ABSTRACT

Ireland's inclusive political rights for migrants, together with a favourable naturalization process and accessible political parties, present favourable factors for political participation; however, migrant representation among elected representatives has remained very low. Examining the institutional context and group structures, this article explores the trajectory of migrant involvement in Irish political parties from the point of first engagement to becoming a representative in an effort to explain their under-representation in Irish political life. It is shown that neither political parties nor migrants have made a collective and sustained effort to increase migrant representation in local municipalities, which is a necessary pre-requisite for enhancing representation in the legislature.
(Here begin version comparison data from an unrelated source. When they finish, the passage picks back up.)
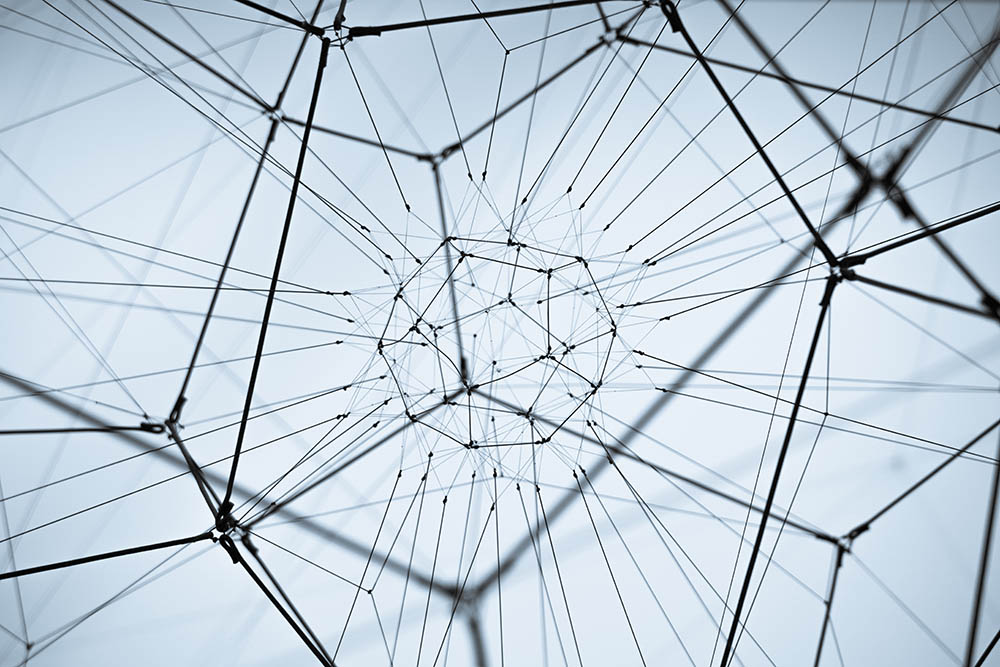
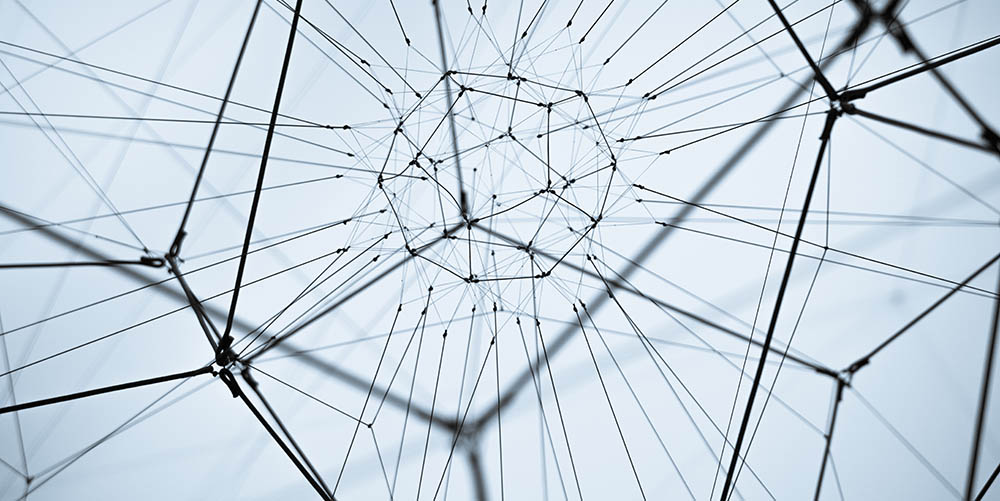
added css for ipad and some images scaled down

diff --git a/pages/exhibitionspaces.html b/pages/exhibitionspaces.html
@@ -41,27 +41,27 @@
 
         <p>
           Explore the wonders of our cosmos. Our fantastic exhibition, ‘The Sky Above Us’, explores the night sky and what we can see and know about the universe around us. We’ll locate the various constellations and galaxies that can be seen and learn a bit about the early navigators who used the
-          stars to travel by
+          stars to travel by Follow the journey of our solar exploration: from early Arab traders, toGalileo’s telescope, to the latest exploration of the planets in our solar system.
         </p>
-        <p>Follow the journey of our solar exploration: from early Arab traders, toGalileo’s telescope, to the latest exploration of the planets in our solar system.</p>
       </article>
       <article class="grid">
         <h2>Evolution</h2>
         <img src="../img/evolution.jpg" alt="test" />
 
-        <p>For centuries, philosophers and scientists have wrestled with the question of our origins. Where do we come from and how did we get here? Since Darwinproposed his theory of evolution we have had a framework for exploring and understanding our place in this world.</p>
-        <p>Discover the origins of life on this planet and how the species we know today have evolved our time. You can also take some time to meet a few of the creatures who didn’t survive, including our Woolly Mammoth, the Dodos, and a number of dinosaurs too.</p>
+        <p>
+          For centuries, philosophers and scientists have wrestled with the question of our origins. Where do we come from and how did we get here? Since Darwinproposed his theory of evolution we have had a framework for exploring and understanding our place in this world. Discover the origins of
+          life on this planet and how the species we know today have evolved our time. You can also take some time to meet a few of the creatures who didn’t survive, including our Woolly Mammoth, the Dodos, and a number of dinosaurs too.
+        </p>
       </article>
       <article class="grid">
         <h2>Biology and Medicine</h2>
         <img src="../img/biology.jpg" alt="test" />
 
-        <p>From micro-organisms to the human body, major breakthroughs in biology are offering us unique insights into the great wonders of the tiny world.</p>
         <p>
-          For many people their life expectancy is much longer and their quality of life much improved, thanks to the growth of our understanding of medicine. Over a series of exhibits we explore the history of medicine and take a look at some major breakthroughs including the discovery of
-          penicillin and the first heart transplant.
+          From micro-organisms to the human body, major breakthroughs in biology are offering us unique insights into the great wonders of the tiny world. For many people their life expectancy is much longer and their quality of life much improved, thanks to the growth of our understanding of
+          medicine. Over a series of exhibits we explore the history of medicine and take a look at some major breakthroughs including the discovery of penicillin and the first heart transplant. Many of our great medicinal discoveries have come not only from the lab, but also from observing animals
+          in the wild. Often our fellow creatures have beat us to it.
         </p>
-        <p>Many of our great medicinal discoveries have come not only from the lab, but also from observing animals in the wild. Often our fellow creatures have beat us to it.</p>
       </article>
       <article class="grid">
         <h2>Robotics and AI</h2>

diff --git a/styles/styles.css b/styles/styles.css
@@ -197,7 +197,7 @@ footer.threecolumns {
 }
 .goldenratio img {
   grid-area: image;
-  max-width: 80%;
+  max-width: 100%;
   align-self: center;
 }
 
@@ -211,6 +211,10 @@ footer.threecolumns {
     "image text"
     "image text";
   padding: 20px;
+}
+
+.goldenratio.noimage {
+  display: block;
 }
 .goldenratio.mobileDifferent {
   grid-template-areas: none;
@@ -258,7 +262,158 @@ div.circletext p {
   display: grid;
   transform: translateY(-50px);
 }
+
 div.circletext h2 {
   margin-bottom: 0;
   margin-top: 5vh;
+}
+
+.withcircle.moreSpace {
+  margin: 50px 0;
+}
+
+.withcircle.moreSpace div.circletext h2 {
+  margin-top: 8vh;
+}
+
+/* IPAD */
+@media screen and (min-width: 760px) and (max-width: 1025px) {
+  main {
+    background: url("../img/background.jpg"), url("./img/background.jpg");
+  }
+  nav div p {
+    font-size: 1.2rem;
+  }
+  nav a img {
+    height: 200px;
+  }
+  nav div:nth-of-type(1) {
+    display: flex;
+    flex-direction: column;
+    justify-content: center;
+  }
+
+  #menuList {
+    width: 50%;
+    left: 50%;
+  }
+
+  main .withcircle {
+    max-height: 30vh;
+  }
+
+  .withcircle .circletext {
+    width: 20vw;
+    height: 20vw;
+    transform: translate(-150%, -150%);
+  }
+
+  .withcircle .circletext.flipped {
+    transform: translate(50%, -220%);
+  }
+
+  .withcircle .circletext.flipped.pink {
+    transform: translate(60%, -130%);
+    width: 20vh;
+    height: 20vh;
+    background: #d25d8cd2;
+  }
+  .withcircle .circletext.flipped.pink h2 {
+    display: grid;
+    text-align: center;
+    font-size: 2.5rem;
+    gap: 20px;
+    margin-bottom: 0;
+  }
+
+  .circletext.orange {
+    background: #f191317c;
+  }
+
+  div.circletext p {
+    font-size: 1rem;
+    transform: translateY(-30px);
+  }
+
+  section.gallery {
+    grid-template-columns: 1fr 1fr 1fr 1fr;
+    grid-template-rows: 1fr;
+
+    gap: 20px;
+    margin: 5vh 0;
+  }
+
+  section.gallery .card {
+    width: 100%;
+    max-width: 100%;
+  }
+
+  section.gallery .card span {
+    font-size: 1.3rem;
+  }
+
+  .goldenratio {
+    margin: 50px;
+    box-sizing: border-box;
+    border: 5px solid #517ab0;
+    grid-template-areas:
+      "image title"
+      "image text";
+  }
+
+  .goldenratio:nth-of-type(even) {
+    grid-template-areas:
+      "title image"
+      "text image";
+  }
+
+  .goldenratio img {
+    height: 300px;
+    width: 100%;
+    object-fit: cover;
+  }
+
+  .goldenratio p,
+  .goldenratio h2 {
+    padding: 20px 30px;
+  }
+
+  .goldenratio.mobileDifferent h2,
+  article.grid h2 {
+    grid-area: title;
+    padding: 20px;
+  }
+
+  .goldenratio.mobileDifferent section,
+  article.grid p {
+    grid-area: text;
+    padding: 20px;
+  }
+
+  .goldenratio.mobileDifferent img,
+  article.grid img {
+    grid-area: image;
+    object-fit: cover;
+    align-self: center;
+  }
+
+  .goldenratio.mobileDifferent {
+    grid-template-areas:
+      "image title"
+      "image text";
+  }
+
+  article.grid {
+    grid-template-areas:
+      "image title"
+      "image text";
+    border: 5px solid #517ab0;
+    margin: 5vh 0;
+  }
+
+  .goldenratio.mobileDifferent:nth-of-type(even) {
+    grid-template-areas:
+      "title image"
+      "text image";
+  }
 }

diff --git a/pages/specialevents.html b/pages/specialevents.html
@@ -38,17 +38,17 @@
         <img src="/img/specialevent.jpg" alt="large museum room with white reflective flooring and several images on the walls" />
         <div class="circletext"><h1>Special events and exhibitions</h1></div>
       </div>
-      <div class="withcircle">
-        <img src="/img/explore.jpg" alt="large museum room with white reflective flooring and several images on the walls" />
-        <div class="circletext"><h1>Visiting professor of aeronatics</h1></div>
+      <div class="withcircle moreSpace">
+        <img src="/img/visiting.jpg" alt="large museum room with white reflective flooring and several images on the walls" />
+        <div class="circletext"><h2>Visiting professor of aeronatics</h2></div>
       </div>
-      <div class="withcircle">
-        <img src="/img/explore.jpg" alt="large museum room with white reflective flooring and several images on the walls" />
-        <div class="circletext"><h1>Night in the museum</h1></div>
+      <div class="withcircle moreSpace">
+        <img src="/img/night.jpg" alt="large museum room with white reflective flooring and several images on the walls" />
+        <div class="circletext"><h2>Night in the museum</h2></div>
       </div>
-      <div class="withcircle">
-        <img src="/img/explore.jpg" alt="large museum room with white reflective flooring and several images on the walls" />
-        <div class="circletext"><h1>Energetica exhibition on loan</h1></div>
+      <div class="withcircle moreSpace">
+        <img src="/img/energetica.jpg" alt="large museum room with white reflective flooring and several images on the walls" />
+        <div class="circletext"><h2>Energetica exhibition on loan</h2></div>
       </div>
     </main>
     <footer class="grid threecolumns">

diff --git a/pages/explore.html b/pages/explore.html
@@ -36,7 +36,7 @@
     <main>
       <div class="withcircle">
         <img src="/img/explore.jpg" alt="large museum room with white reflective flooring and several images on the walls" />
-        <div class="circletext"><h1>Explore!</h1></div>
+        <div class="circletext orange"><h1>Explore!</h1></div>
       </div>
       <section class="gallery">
         <div class="card">
@@ -66,7 +66,7 @@
       </section>
       <div class="withcircle">
         <img src="../img/youngstar.jpg" alt="large museum room with white reflective flooring and several images on the walls" />
-        <div class="circletext">
+        <div class="circletext flipped pink">
           <h2><span>Young</span><span>Stars Club</span></h2>
           <p><span>Saturdays between</span><span>10:00 and 13:00</span></p>
         </div>

diff --git a/pages/getinvolved.html b/pages/getinvolved.html
@@ -55,8 +55,7 @@
           </p>
         </section>
       </article>
-      <article class="goldenratio">
-        <img src="../img/internship.jpg" alt="test" />
+      <article class="goldenratio noimage">
         <h2>Internships</h2>
         <p>Are you interested in working in a museum? Do you enjoy the fun and excitement of sharing the wonders of nature With people? Well you could be just the right person to enjoy an internship at the museum.</p>
       </article>

diff --git a/index.html b/index.html
@@ -63,7 +63,7 @@
       </section>
       <div class="withcircle">
         <img src="img/library.jpg" alt="" />
-        <div class="circletext"><p>Over 1000 different exhibits on the many varied subjects of science to explore.</p></div>
+        <div class="circletext flipped orange"><p>Over 1000 different exhibits on the many varied subjects of science to explore.</p></div>
       </div>
     </main>
     <footer class="grid threecolumns">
The article concludes that while opportunity structures provide some explanation towards migrant under-representation in Irish electoral politics, additional factors such as how political actors interact as a group with the institutional context are also important.